Records from a data source:
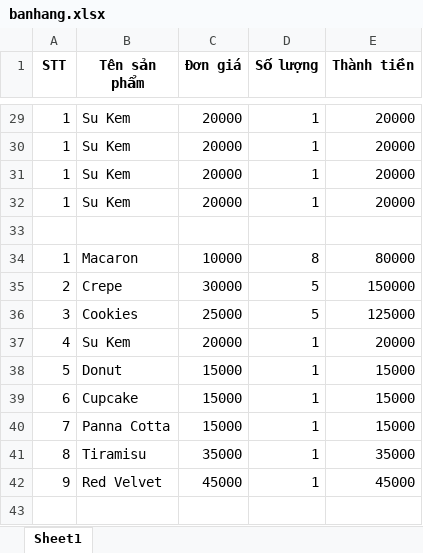
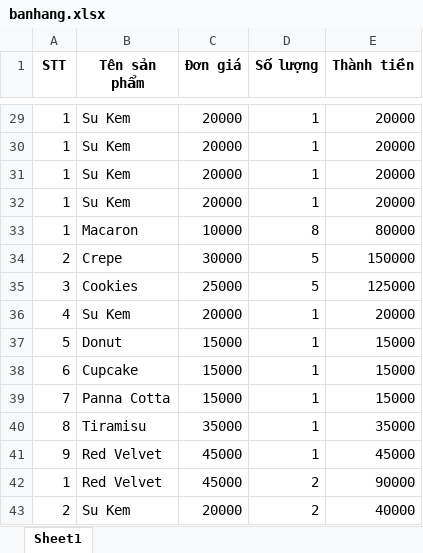
Before and after one commit to namnn2210/chay-thu-du-an--1---1-, an Excel workbook: banhang.xlsx, sheet Sheet1, drawn as a sheet; only a part is shown, gaps mark what is left out; values as stored, in another font and other column widths than the file's, no borders; removed rows and columns are numbered as before the commit, all else as after; the diff names each change by its address in the sheet, - before the commit and + after, or states it on an @@ line.

```diff
--- a/banhang.xlsx (sheet Sheet1)
+++ b/banhang.xlsx (sheet Sheet1)
-row 33: (empty)
+row 42: 1 | Red Velvet | 45000 | 2 | 90000
+row 43: 2 | Su Kem | 20000 | 2 | 40000
```
Also changed, not shown: 3 other files.
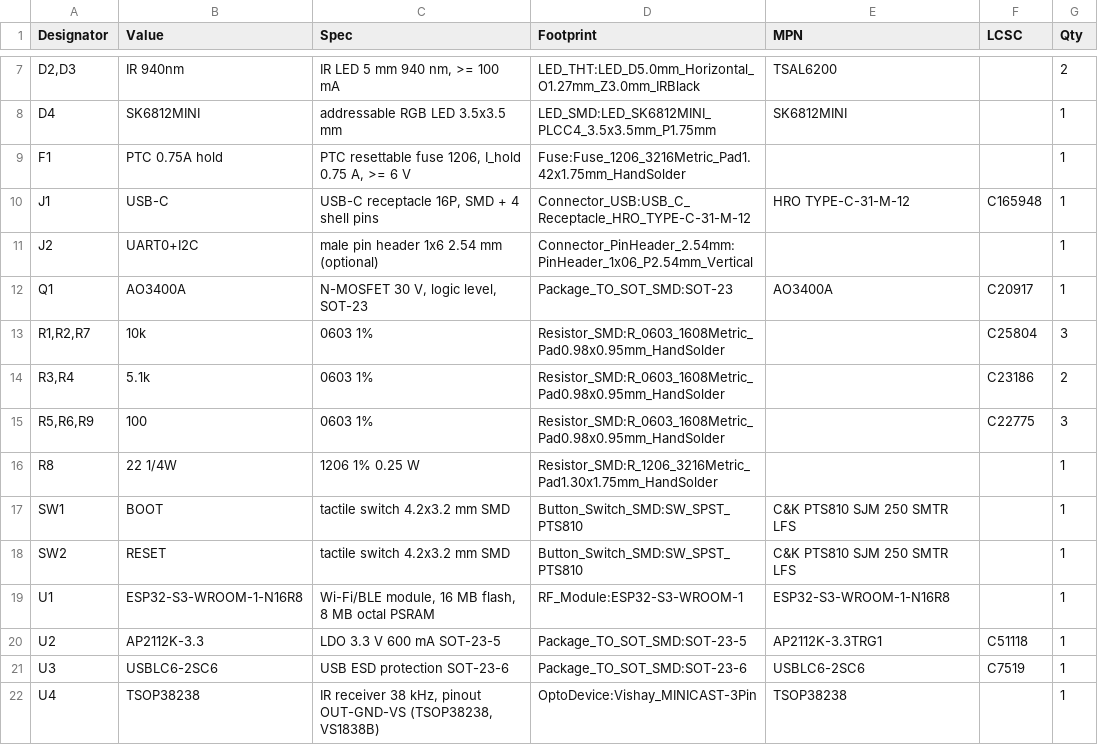
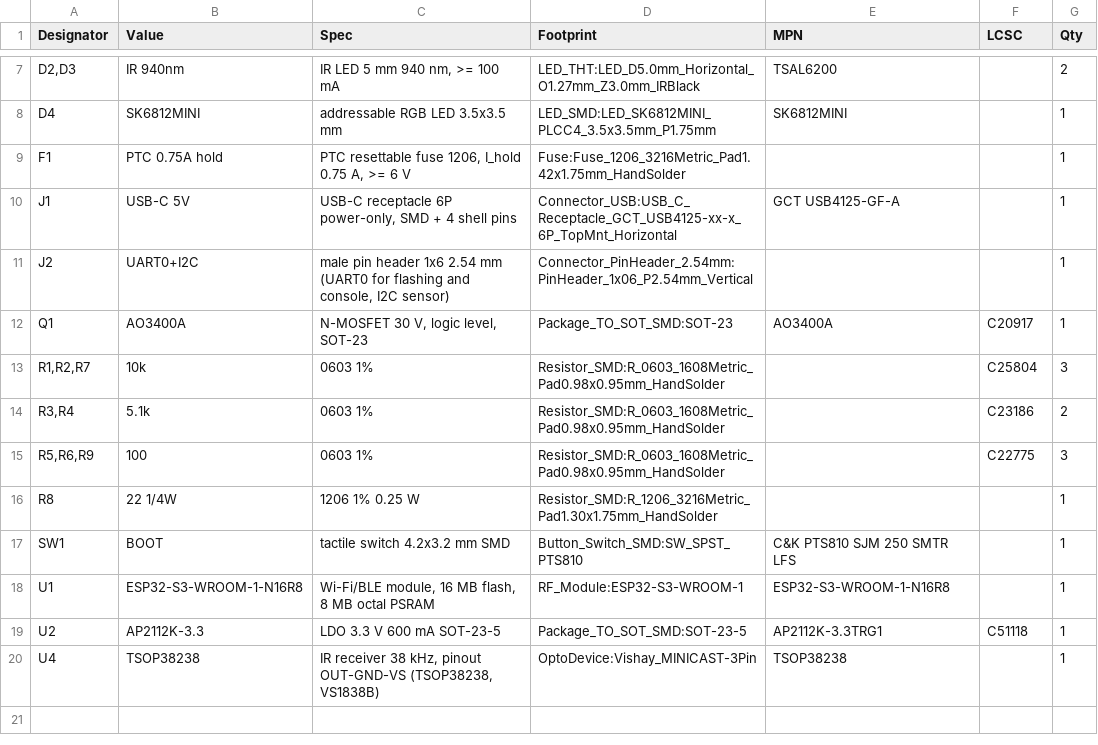
Before and after one commit to haxeko/air-connditioner-control-matter, a CSV file: hardware/ac-ir-s3/fab/ac_ir_s3_v1.1_bom.csv (was hardware/ac-ir-s3/fab/ac_ir_s3_v1.0_bom.csv), drawn as a sheet; only a part is shown, gaps mark what is left out.

```diff
--- a/hardware/ac-ir-s3/fab/ac_ir_s3_v1.0_bom.csv
+++ b/hardware/ac-ir-s3/fab/ac_ir_s3_v1.1_bom.csv
@@ -9,4 +9,4 @@
 "F1","PTC 0.75A hold","PTC resettable fuse 1206, I_hold 0.75 A, >= 6 V","Fuse:Fuse_1206_3216Metric_Pad1.42x1.75mm_HandSolder","","","1"
-"J1","USB-C","USB-C receptacle 16P, SMD + 4 shell pins","Connector_USB:USB_C_Receptacle_HRO_TYPE-C-31-M-12","HRO TYPE-C-31-M-12","C165948","1"
-"J2","UART0+I2C","male pin header 1x6 2.54 mm (optional)","Connector_PinHeader_2.54mm:PinHeader_1x06_P2.54mm_Vertical","","","1"
+"J1","USB-C 5V","USB-C receptacle 6P power-only, SMD + 4 shell pins","Connector_USB:USB_C_Receptacle_GCT_USB4125-xx-x_6P_TopMnt_Horizontal","GCT USB4125-GF-A","","1"
+"J2","UART0+I2C","male pin header 1x6 2.54 mm (UART0 for flashing and console, I2C sensor)","Connector_PinHeader_2.54mm:PinHeader_1x06_P2.54mm_Vertical","","","1"
 "Q1","AO3400A","N-MOSFET 30 V, logic level, SOT-23","Package_TO_SOT_SMD:SOT-23","AO3400A","C20917","1"
@@ -17,6 +17,4 @@
 "SW1","BOOT","tactile switch 4.2x3.2 mm SMD","Button_Switch_SMD:SW_SPST_PTS810","C&K PTS810 SJM 250 SMTR LFS","","1"
-"SW2","RESET","tactile switch 4.2x3.2 mm SMD","Button_Switch_SMD:SW_SPST_PTS810","C&K PTS810 SJM 250 SMTR LFS","","1"
 "U1","ESP32-S3-WROOM-1-N16R8","Wi-Fi/BLE module, 16 MB flash, 8 MB octal PSRAM","RF_Module:ESP32-S3-WROOM-1","ESP32-S3-WROOM-1-N16R8","","1"
 "U2","AP2112K-3.3","LDO 3.3 V 600 mA SOT-23-5","Package_TO_SOT_SMD:SOT-23-5","AP2112K-3.3TRG1","C51118","1"
-"U3","USBLC6-2SC6","USB ESD protection SOT-23-6","Package_TO_SOT_SMD:SOT-23-6","USBLC6-2SC6","C7519","1"
 "U4","TSOP38238","IR receiver 38 kHz, pinout OUT-GND-VS (TSOP38238, VS1838B)","OptoDevice:Vishay_MINICAST-3Pin","TSOP38238","","1"
```
Also changed, not shown: hardware/ac-ir-s3/fab/ac_ir_s3_v1.1_cpl.csv, 25 other files.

Exercise:
Where in the records does the word "changed" appear? Copy each line that holds it.

Expected answer:
Also changed, not shown: 3 other files.
Also changed, not shown: hardware/ac-ir-s3/fab/ac_ir_s3_v1.1_cpl.csv, 25 other files.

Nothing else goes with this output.